Sparring (cassette 1) plays Squash in its simplest form: only vertical player
motion, fixed wall (no difficulty setting) and no on-screen scoring. However, the ball speed increases as far as the player catches the ball (a beep
is produced when this happens). If lost, a manual serve restarts the game.
Interesting detail: the serve button also resets the ball speed circuit,
which stores the ball speed as an electric charge in a capacitor. Because it
takes about a second until the capacitor gets its initial charge, a fast game
can be start with a short press on the serve button. A longer press will allow
the capacitor to get its initial charge, thus starting a game at slower speed.
The circuit board of this cartridge contains very few components, since the
game involves one player, the ball, and a vertical line. The resistors set
the players size (normal for player 1, infinite for player 2 so as to form
a wall), the player field, and the ball motion type. This game differs from
Badminton by only one difference: the second player
is replaced by the wall. For this reason, both Sparring (Squash) and
Badminton use the same circuit board, with only a few resistors placed differently to configure either the wall or the second player.
Sparring (Squash) game. No on-screen scoring.
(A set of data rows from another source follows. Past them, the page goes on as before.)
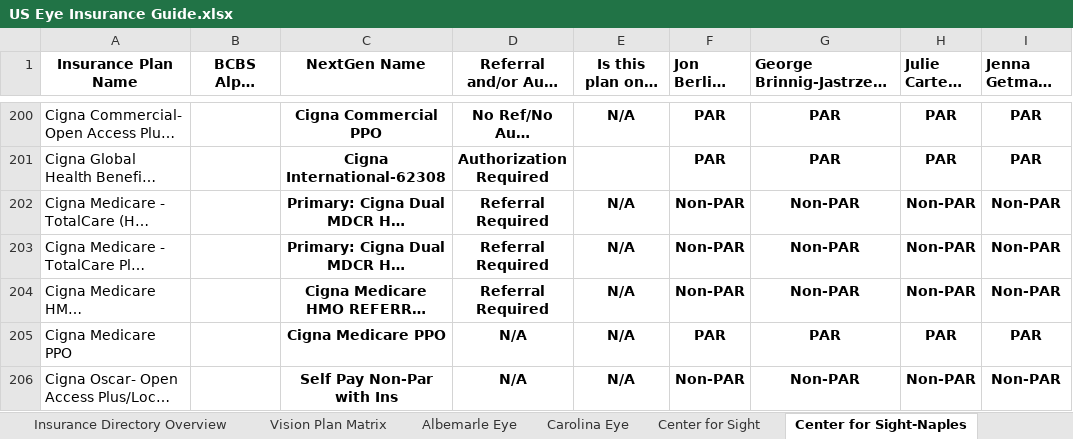
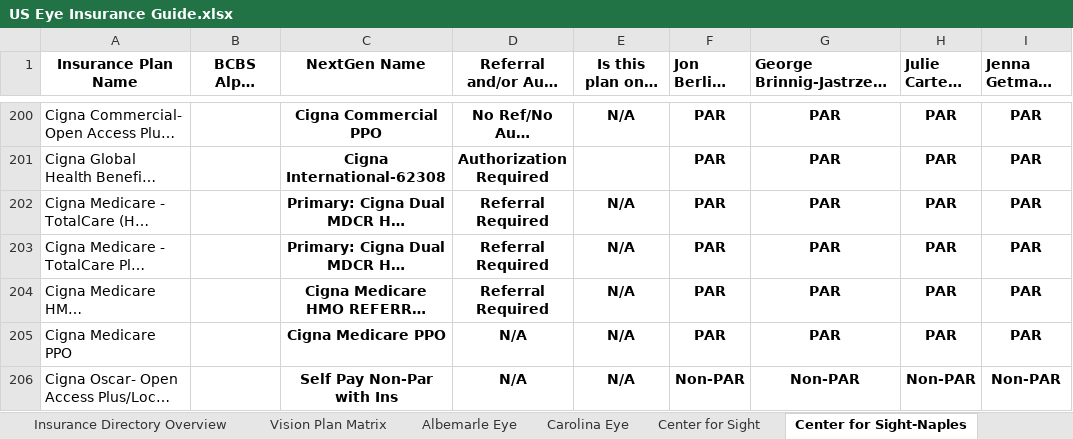
Before and after one commit to wak1616/PAC, an Excel workbook: US Eye Insurance Guide.xlsx, sheet Center for Sight-Naples, drawn as a sheet; only a part is shown, gaps mark what is left out; long unchanged cells end in …; values as stored, in another font and other column widths than the file's, no borders; conditional formats not drawn; the diff names each change by its address in the sheet, - before the commit and + after, or states it on an @@ line.

Commit message:
Add files via upload

```diff
--- a/US Eye Insurance Guide.xlsx (sheet Center for Sight-Naples)
+++ b/US Eye Insurance Guide.xlsx (sheet Center for Sight-Naples)
-F202:F204 (Jon Berlie, MD): Non-PAR
+F202:F204 (Jon Berlie, MD): PAR
-G202:G204 (George Brinnig-Jastrzebski, MD): Non-PAR
+G202:G204 (George Brinnig-Jastrzebski, MD): PAR
-H202:H204 (Julie Carter, MD): Non-PAR
+H202:H204 (Julie Carter, MD): PAR
-I202:I204 (Jenna Getman, OD): Non-PAR
+I202:I204 (Jenna Getman, OD): PAR
```
Also changed, not shown: sheet Center for Sight.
Sparring cassette 1 with box and user manual.
Inside the Sparring cassette.
Interton Video 2000 cassettes: